_Work request_
Only a number is wanted: how many lines of the entries include the string "template"?

=== Begin Enclosure ===

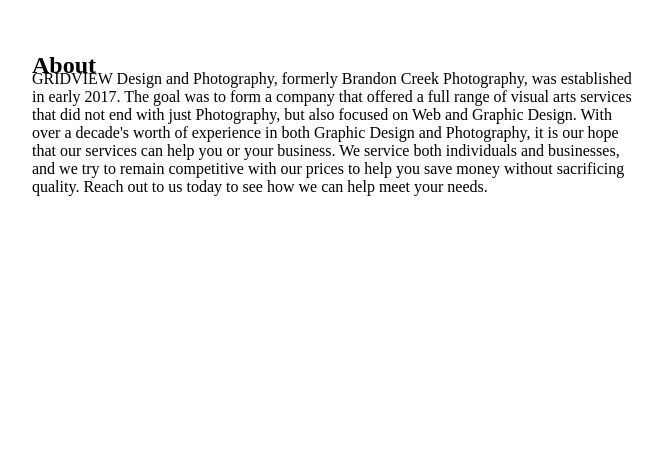
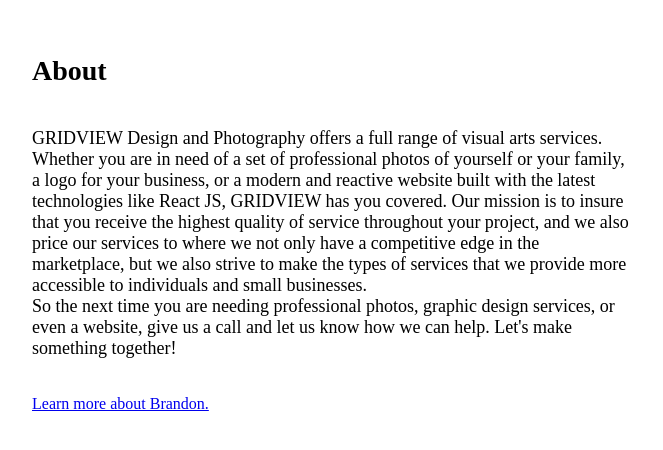
Before and after one commit to brandonjcreek/Gridview-Design-Photography-Website, a Gatsby site: page /about in a window 1280 px wide. Shown: the whole page, without its empty margins (308-971 px from the left). Built offline with nearby package versions, Linux system fonts and the light colour scheme; Gatsby itself is replaced by a stand-in of ours.

Commit message:
Finished adding content to the main pages.
Refactored the MainLayout template.

Removed the Proof route for the time being.

```diff
--- a/gatsby-config.js
+++ b/gatsby-config.js
@@ -1,6 +1,6 @@
 module.exports = {
   siteMetadata: {
-    title: `Gatsby Default Starter`,
+    title: `GRIDVIEW`,
   },
   plugins: [`gatsby-plugin-react-helmet`],
 }
--- a/src/layouts/index.js
+++ b/src/layouts/index.js
@@ -63,9 +63,6 @@
       <StyledLi>
         <NavLink to="/contact">Contact</NavLink>
       </StyledLi>
-      <StyledLi>
-        <NavLink to="/proof">Proof</NavLink>
-      </StyledLi>
     </StyledUl>
   </Navigation>
 )
--- a/src/layouts/main-layout.js
+++ b/src/layouts/main-layout.js
@@ -1,7 +1,8 @@
 import React from 'react'
 import styled from 'styled-components'
+//import default from './index';
 
-export const MainLayout = styled.div `
+const PageLayout = styled.div `
   position: relative;
   margin: 2rem;
   padding: 0 2rem;
@@ -9,25 +10,27 @@
   @media (min-width: 768px){
     padding: 0;
     display: grid;
-    grid-template-columns: 1fr 2fr 1fr;
-    grid-template-rows: 10% 80% 10%;
+    grid-template-columns: ${props => props.cols||"1fr 2fr 1fr"};
     grid-template-areas:
       ". title ."
-      ". content ."
+      ". content .";
+    h2{
+      grid-area: title;
+      font-size: 1.75rem;
+    }
+    .page-content{
+      grid-area: content;
+      p{
+        font-size: 1.125rem;
+      }
+    }
     }
 `;
-export const PageTitle = styled.h2 `
-  grid-area: title
-`
-export const PageContent = styled.div `
-  grid-area: content;
-`
 
-const StyledFooter = styled.footer `
-  background: purple;
-  width: 100vw;
-`
-
-export const Footer = () => ( <
-  StyledFooter > This is a footer < /StyledFooter>
+const MainLayout = (props) => (
+  <PageLayout>
+    <h2 className="title">{props.title}</h2>
+    <div className="page-content">{props.children}</div>
+  </PageLayout>
 )
+export default MainLayout
--- a/src/pages/about.js
+++ b/src/pages/about.js
@@ -1,16 +1,16 @@
 /* eslint-disable react/prop-types */
 import React from "react"
 import Link from "gatsby-link"
-import {MainLayout, PageTitle, PageContent, Footer} from "../layouts/main-layout"
+import MainLayout from "../layouts/main-layout"
 
 const About = ({ transition }) => (
   <div style={transition && transition.style}>
-    <MainLayout>
-        <PageTitle>About</PageTitle>
-        <PageContent>
-          <p>GRIDVIEW Design and Photography, formerly Brandon Creek Photography, was established in early 2017. The goal was to form a company that offered a full range of visual arts services that did not end with just Photography, but also focused on Web and Graphic Design. With over a decade's worth of experience in both Graphic Design and Photography, it is our hope that our services can help you or your business. We service both individuals and businesses, and we try to remain competitive with our prices to help you save money without sacrificing quality. Reach out to us today to see how we can help meet your needs.
-          </p>
-        </PageContent>
+    <MainLayout title="About">
+      <p>
+        GRIDVIEW Design and Photography offers a full range of visual arts services.
+        Whether you are in need of a set of professional photos of yourself or your family, a logo for your business, or a modern and reactive website built with the latest technologies like React JS, GRIDVIEW has you covered. Our mission is to insure that you receive the highest quality of service throughout your project, and we also price our services to where we not only have a competitive edge in the marketplace, but we also strive to make the types of services that we provide more accessible to individuals and small businesses.<br />
+        So the next time you are needing professional photos, graphic design services, or even a website, give us a call and let us know how we can help. Let's make something together!</p><br />
+        <Link to="profile">Learn more about Brandon.</Link>
     </MainLayout>
   </div>
 )
```
Also changed, not shown: src/pages/contact.js (+17 -7 lines), src/pages/design.js (+3 -6 lines), src/pages/photography.js (+3 -7 lines), src/pages/profile.js (added, +17 -0 lines), 2 other files.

=== End Enclosure ===

_Result of this task_
5